One giant touchdown for mankind? The first drone landing took place on the vertiport of Future Mobility Park (FMP) last Wednesday. One of the driving forces behind this landing platform and our in-house drone expert is Robin Provilij. A great opportunity to talk to him about this project and his love for everything that flies.
Robin once dreamed of becoming an airline pilot, but became more interested in the technical aspects of aircraft rather than the occupation of flying them. In 2014, he also had a revelation about the future of drones.
“Much like the human immune system acts to safeguard our health by detecting potential issues, drones in the future could serve as watchful caretakers of our infrastructure by spotting signs of wear and helping to extend the lifespan of our built environment.”

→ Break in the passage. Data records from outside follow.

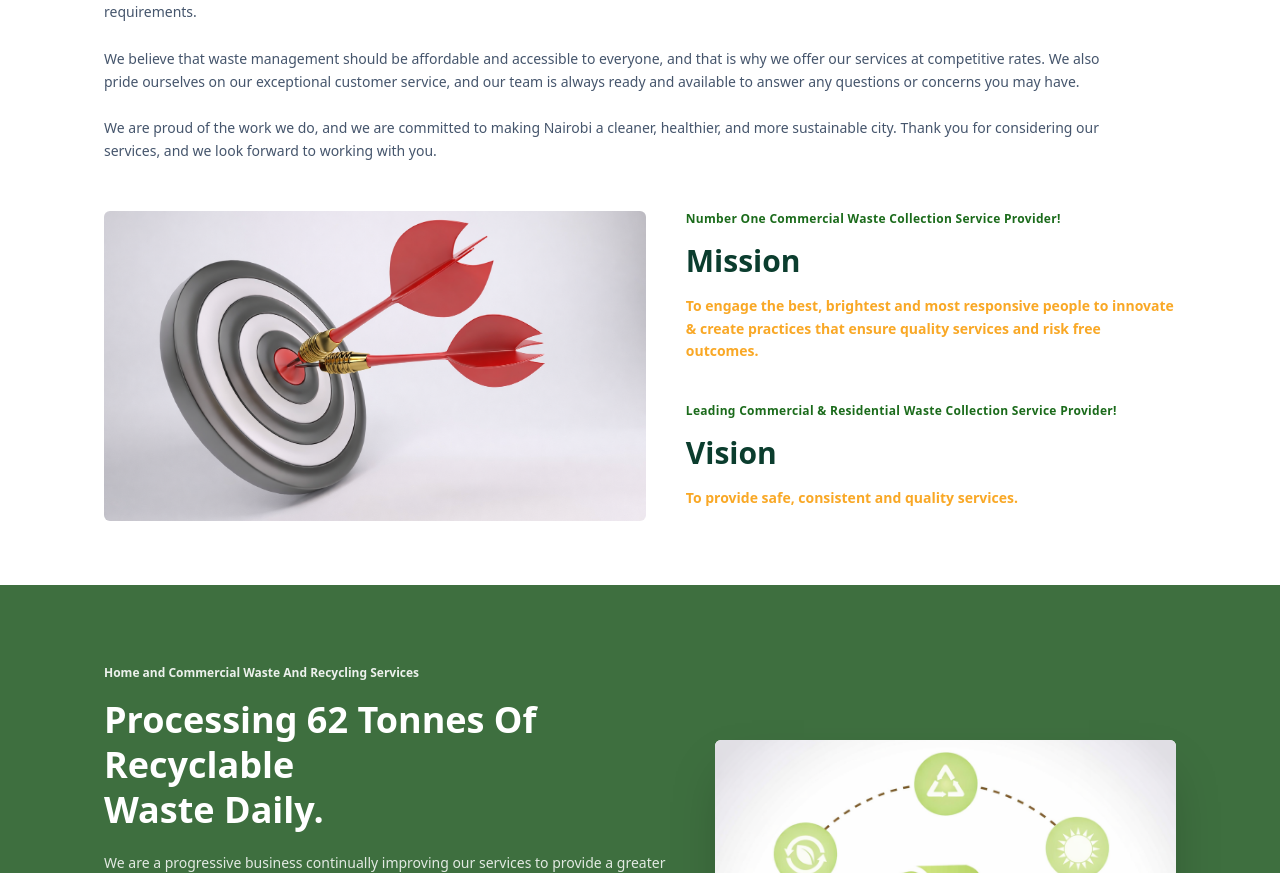
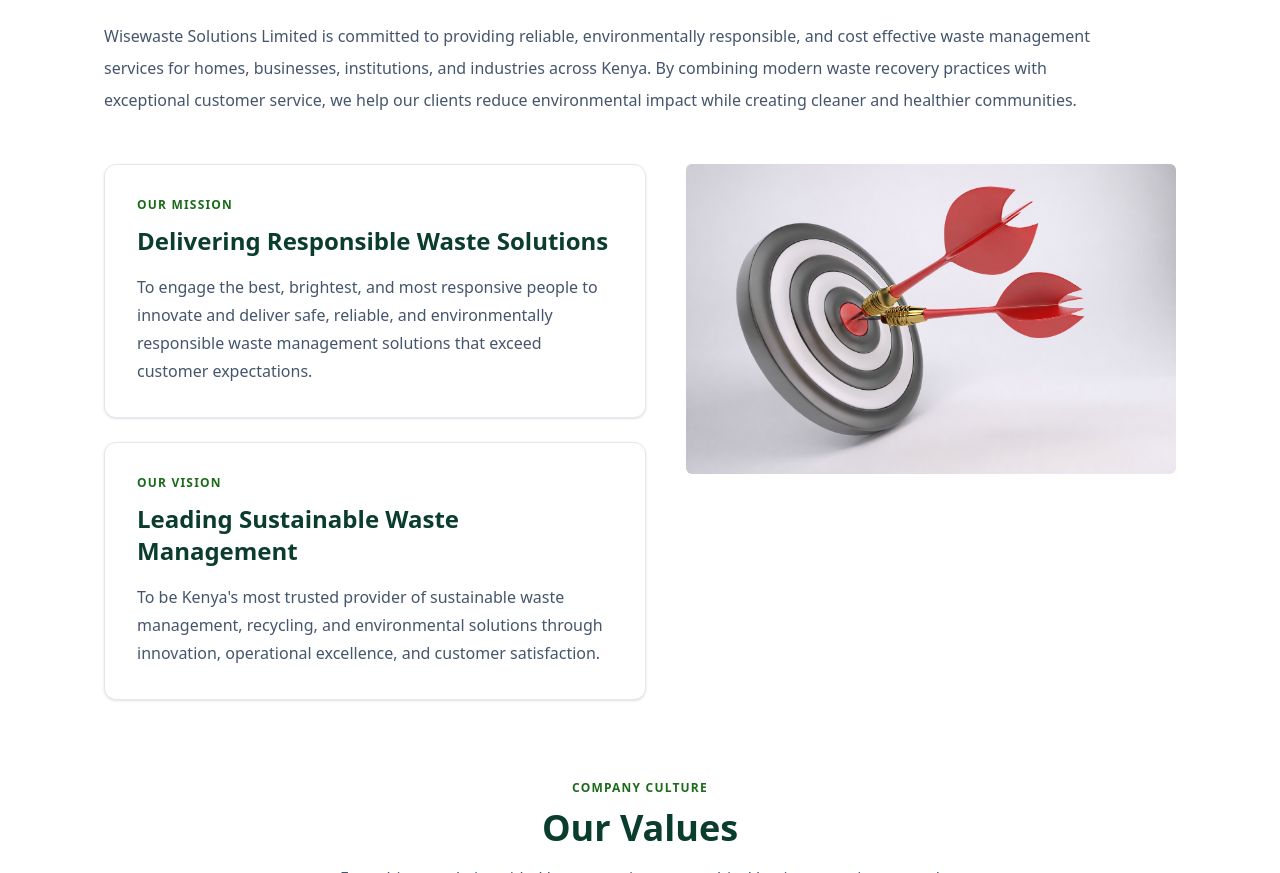
Before and after one commit to opiyodhiambo/wisewaste-revamp, a React (Vite) app: page /about in a window 1280 px wide. Shown: the part 1927-2800 px from the top of the page. Built offline with nearby package versions, Linux system fonts and the light colour scheme.

Commit message:
redesign home page

```diff
--- a/src/components/about/MissionVision.tsx
+++ b/src/components/about/MissionVision.tsx
@@ -46,23 +46,26 @@ export default function MissionVision() {
           initial="hidden"
           whileInView="show"
           viewport={{ once: true, amount: 0.2 }}
-          className="max-w-5xl text-sm leading-relaxed text-slate-600 space-y-6"
+          className="max-w-5xl"
         >
-          <motion.p variants={itemV}>
-            Our commitment to sustainability and environmental responsibility is at the core of everything we do. We are
-            always looking for new and innovative ways to reduce waste and promote sustainability, and we work with our
-            clients to develop customized waste management plans that meet their specific needs and requirements.
-          </motion.p>
+          <motion.h2
+            variants={itemV}
+            className="text-3xl md:text-4xl font-extrabold"
+            style={{ color: DARK }}
+          >
+            Building a Cleaner and More Sustainable Future
+          </motion.h2>
 
-          <motion.p variants={itemV}>
-            We believe that waste management should be affordable and accessible to everyone, and that is why we offer
-            our services at competitive rates. We also pride ourselves on our exceptional customer service, and our team
-            is always ready and available to answer any questions or concerns you may have.
-          </motion.p>
-
-          <motion.p variants={itemV}>
-            We are proud of the work we do, and we are committed to making Nairobi a cleaner, healthier, and more
-            sustainable city. Thank you for considering our services, and we look forward to working with you.
+          <motion.p
+            variants={itemV}
+            className="mt-6 text-slate-600 leading-8"
+          >
+            Wisewaste Solutions Limited is committed to providing reliable,
+            environmentally responsible, and cost effective waste management
+            services for homes, businesses, institutions, and industries across
+            Kenya. By combining modern waste recovery practices with exceptional
+            customer service, we help our clients reduce environmental impact
+            while creating cleaner and healthier communities.
           </motion.p>
         </motion.div>
 
@@ -87,64 +90,141 @@ export default function MissionVision() {
           </motion.div>
 
           {/* RIGHT CONTENT */}
-          <motion.div variants={containerV} className="order-2">
-
-            {/* Mission */}
-            <motion.div variants={containerV}>
+          <div className="grid gap-6">
             <motion.div
               variants={itemV}
-                className="text-xs font-semibold tracking-wide"
+              className="rounded-xl border border-slate-200 p-8 bg-white shadow-sm"
+            >
+              <div
+                className="text-xs font-bold uppercase tracking-widest"
                 style={{ color: GREEN }}
               >
-                Number One Commercial Waste Collection Service Provider!
+                Our Mission
+              </div>
+
+              <h3
+                className="mt-3 text-2xl font-extrabold"
+                style={{ color: DARK }}
+              >
+                Delivering Responsible Waste Solutions
+              </h3>
+
+              <p className="mt-4 text-slate-600 leading-7">
+                To engage the best, brightest, and most responsive people to
+                innovate and deliver safe, reliable, and environmentally
+                responsible waste management solutions that exceed customer
+                expectations.
+              </p>
             </motion.div>
 
-              <motion.h3
+            <motion.div
               variants={itemV}
-                className="mt-4 text-3xl font-extrabold"
+              className="rounded-xl border border-slate-200 p-8 bg-white shadow-sm"
+            >
+              <div
+                className="text-xs font-bold uppercase tracking-widest"
+                style={{ color: GREEN }}
+              >
+                Our Vision
+              </div>
+
+              <h3
+                className="mt-3 text-2xl font-extrabold"
                 style={{ color: DARK }}
               >
-                Mission
-              </motion.h3>
+                Leading Sustainable Waste Management
+              </h3>
 
-              <motion.p
-                variants={itemV}
-                className="mt-4 text-sm font-semibold leading-relaxed"
-                style={{ color: ORANGE }}
+              <p className="mt-4 text-slate-600 leading-7">
+                To be Kenya's most trusted provider of sustainable waste
+                management, recycling, and environmental solutions through
+                innovation, operational excellence, and customer satisfaction.
+              </p>
+            </motion.div>
+          </div>
+        </motion.div>
+        {/* Values */}
+<motion.div
+  variants={containerV}
+  initial="hidden"
+  whileInView="show"
+  viewport={{ once: true }}
+  className="mt-20"
 >
-                To engage the best, brightest and most responsive people to innovate & create practices that ensure
-                quality services and risk free outcomes.
-              </motion.p>
+  <motion.div variants={itemV} className="text-center">
+    <div
+      className="text-xs font-bold uppercase tracking-widest"
+      style={{ color: GREEN }}
+    >
+      Company Culture
+    </div>
+
+    <h2
+      className="mt-3 text-3xl md:text-4xl font-extrabold"
+      style={{ color: DARK }}
+    >
+      Our Values
+    </h2>
+
+    <p className="mt-4 max-w-2xl mx-auto text-slate-600 leading-7">
+      Everything we do is guided by a commitment to ethical business,
+      environmental stewardship, and exceptional service delivery.
+    </p>
   </motion.div>
 
-            {/* Vision */}
-            <motion.div variants={containerV} className="mt-10">
+  <div className="mt-12 grid gap-6 sm:grid-cols-2 lg:grid-cols-3">
+    {[
+      {
+        title: "Integrity",
+        desc: "We act honestly, transparently, and ethically in every engagement."
+      },
+      {
+        title: "Reliability",
+        desc: "Clients can depend on us for timely and consistent service delivery."
+      },
+      {
+        title: "Sustainability",
+        desc: "We promote responsible waste recovery that protects people and the environment."
+      },
+      {
+        title: "Innovation",
+        desc: "We continually improve our processes through modern technologies and ideas."
+      },
+      {
+        title: "Customer First",
+        desc: "Our clients remain at the center of every decision we make."
+      },
+      {
+        title: "Safety",
+        desc: "We prioritize the wellbeing of our employees, customers, and communities."
+      },
+    ].map((value) => (
       <motion.div
+        key={value.title}
         variants={itemV}
-                className="text-xs font-semibold tracking-wide"
-                style={{ color: GREEN }}
+        whileHover={{ y: -6 }}
+        className="rounded-xl border border-slate-200 bg-white p-7 shadow-sm"
       >
-                Leading Commercial & Residential Waste Collection Service Provider!
-              </motion.div>
+        <div
+          className="h-10 w-10 rounded-full flex items-center justify-center font-bold text-white"
+          style={{ backgroundColor: GREEN }}
+        >
+          ✓
+        </div>
 
-              <motion.h3
-                variants={itemV}
-                className="mt-4 text-3xl font-extrabold"
+        <h3
+          className="mt-5 text-xl font-bold"
           style={{ color: DARK }}
         >
-                Vision
-              </motion.h3>
+          {value.title}
+        </h3>
 
-              <motion.p
-                variants={itemV}
-                className="mt-4 text-sm font-semibold leading-relaxed"
-                style={{ color: ORANGE }}
-              >
-                To provide safe, consistent and quality services.
-              </motion.p>
+        <p className="mt-3 text-slate-600 leading-7">
+          {value.desc}
+        </p>
       </motion.div>
-
-          </motion.div>
+    ))}
+  </div>
 </motion.div>
       </Container>
     </section>
```
Lines whose indentation alone changed are shown as unchanged.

And now it’s all coming together with the vertiport at FMP. “Galileo M4H is a fixed platform on which any drone can land, and it is the first of its kind in the Netherlands. Drones can land pretty much anywhere so it’s not very special now, but in the future, the management of these landings will be.”

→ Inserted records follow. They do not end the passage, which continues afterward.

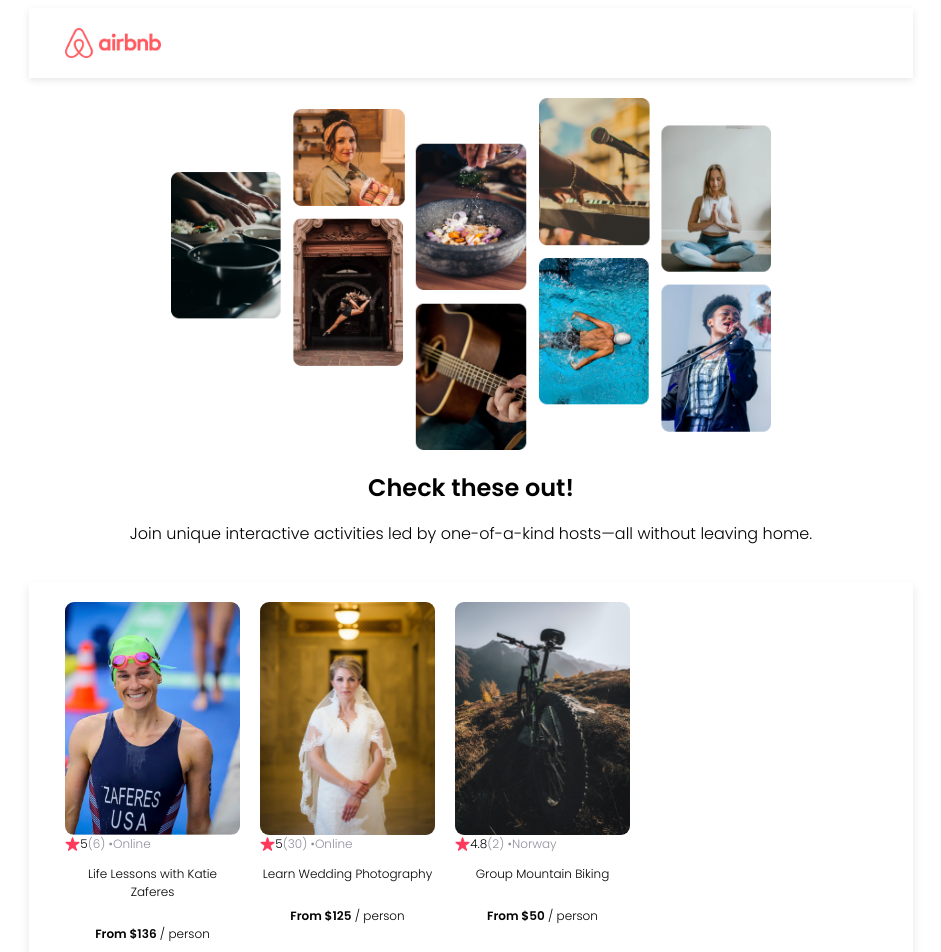
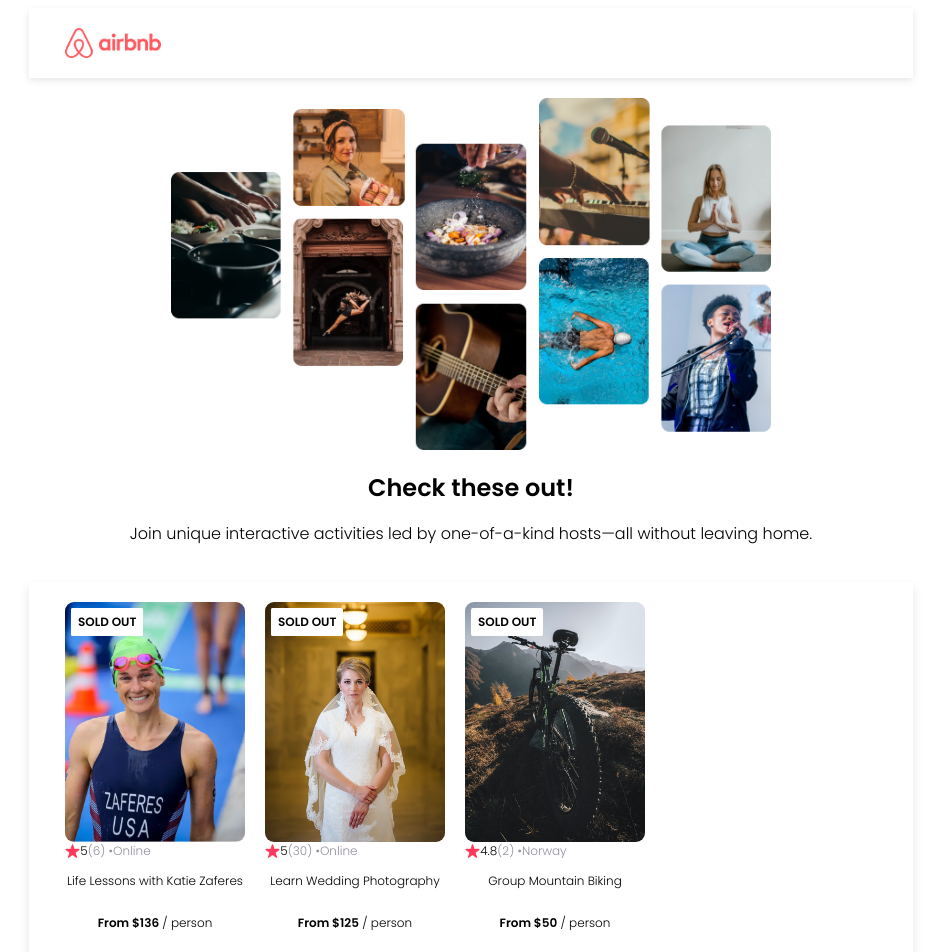
Before and after one commit to JustInTimez/AirBnb-Experiences-Clone, a React (Vite) app: page / in a window 1280 px wide. Shown: the top 952 px of the page, without its empty margins (169-1110 px from the left). Built offline with nearby package versions, Linux system fonts and the light colour scheme.

Commit message:
Adds if slots are open badge to card component

```diff
--- a/src/App.css
+++ b/src/App.css
@@ -64,11 +64,12 @@
 }
 
 .card {
-  width: 175px;
+  width: 180px;
   font-size: 12px;
+  display: flex;
   flex: 0 0 auto;
-  display: flex;
   flex-direction: column;
+  position: relative;
 }
 
 .card-image {
@@ -103,3 +104,13 @@
   padding: 20px 36px;
   margin-bottom: 50px;
 }
+
+.card-badge {
+  position: absolute;
+  top: 6px;
+  left: 6px;
+  background-color: white;
+  padding: 5px 7px;
+  border-radius: 2px;
+  font-weight: bold;
+}
--- a/src/components/Card.jsx
+++ b/src/components/Card.jsx
@@ -1,9 +1,18 @@
 import React from "react"
 
 export default function Card(props) {
-    console.log(props)
+
+    let badgeText
+    if (props.openSpots === 0) {
+        badgeText = "SOLD OUT"
+    } else if (props.location === "Online") {
+        badgeText = "ONLINE"
+    }
+
     return (
         <div className="card">
+            {badgeText && <div className="card-badge">{badgeText}</div>}
+            <div className="card-badge">SOLD OUT</div>
             <img className="card-image" src={`/images/${props.img}`} alt="Katie Zaferes" />
             <div className="card-info">
                 <img className="card-star" src="/images/card/star.png" alt="Favoriting Star" />
```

Robin’s eyes gently lighten up. “Imagine the skies of the future. One of the most common applications of drones has to do with the inspection of infrastructure. Think about bridges, wind turbines, power lines. In the future, they will also be used for that but in much more efficient, automated ways.”.
He stares into the depths for a moment and the flying drones can be seen in the reflection of his eyes. “Considering BVLOS [beyond visual line of sight] flights, vertiports will be essential facilitators, especially if the platform itself is more than only a space to take-off from and land on. That’s why now we want to focus on two things. Being able to reserve a landing platform and being able to charge drones.”

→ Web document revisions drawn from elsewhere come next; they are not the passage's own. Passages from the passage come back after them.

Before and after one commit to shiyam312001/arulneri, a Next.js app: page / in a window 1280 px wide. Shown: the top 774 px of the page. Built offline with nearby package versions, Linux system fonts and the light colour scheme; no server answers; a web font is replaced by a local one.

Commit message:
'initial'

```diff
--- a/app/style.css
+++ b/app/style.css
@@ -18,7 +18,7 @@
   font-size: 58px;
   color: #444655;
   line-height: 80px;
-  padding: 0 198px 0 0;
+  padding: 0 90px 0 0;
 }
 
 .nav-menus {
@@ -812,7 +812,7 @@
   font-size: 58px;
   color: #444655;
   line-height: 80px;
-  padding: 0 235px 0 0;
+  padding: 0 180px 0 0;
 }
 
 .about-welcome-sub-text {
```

Vertiports that charge
“Suppose that a drone service provider in Delft is tasked to carry out an inspection in Rotterdam where a small quadcopter is needed” as Robin begins to explain the importance of bookable and charging-enabled vertiports. “Part of your planning should involve making sure there is a spot for your drone to land on close to the destination, so you reserve one for however long it takes to recharge the drone, or for the duration of the mission.”
In his vision of the future, there exists a network of fixed and mobile vertiports. “If we place urban air mobility aside for a moment, most fixed vertipads will mainly be placed on rooftops and not on ground level, whereas mobile vertiports can enable priority inspections as well as those in rural areas.”
Robin with the just landed first drone at the Galileo port M4H
This is why the vertiport at FMP will eventually have charging facilities enabled and be added to a reservation platform. “There is an identical vertiport at RDM, on the other side of the Nieuwe Maas. Together, they form the first operational drone corridor in the Netherlands where we would like to experiment with all sorts of drones, including people carriers.”
Not so fast. “Flying and landing are two different things. To fly in controlled airspace like here, around an airport, your drone should be registered, you must be certified, submit a flight plan, perform a risk assessment, maintain live-communication with ATC. The current barriers, certainly for BVLOS flights, are very high.” he continues. And although there is still a lot of work for the regulations around autonomous cars Robin sees a lot of differences. “You could argue that it’s a bit odd though. The technology level for drones is high, they fly in open skies with barely any obstacles, and most will be small, lightweight, and unmanned. Yet, the regulations for teleoperation remains strict. On the other hand, autonomous cars that carry people drive through dense, unpredictable traffic, weigh several tons, and drivers are allowed to let the vehicle control itself. Seems over-cautious to me, but this is a problem that the U-space vision aims to solve.”
The technology of vertiports is advancing. “There are drone-in-a-box solutions that can close in bad weather and recharge drones. The downside is that many of these solution providers have their proprietary drone that comes with it. I believe more in a universal solution and that we should start thinking about the standardization of charging methods.”
What about noise? “This and public acceptance is definitely a topic we want to research at FMP, using the Galileo corridor. Cars are quite noisy too though, electric or not. Picture standing next to a highway and compare that noise level to drones flying along a corridor 100-meters above you. I’m almost sure that cars would be louder.”
More things to come at FMP. “Maybe in the future we can expand the park and host drone races and other robotics challenges to inspire people and to show what is already possible. Seeing innovation come to life in this way is definitely a dream of mine.”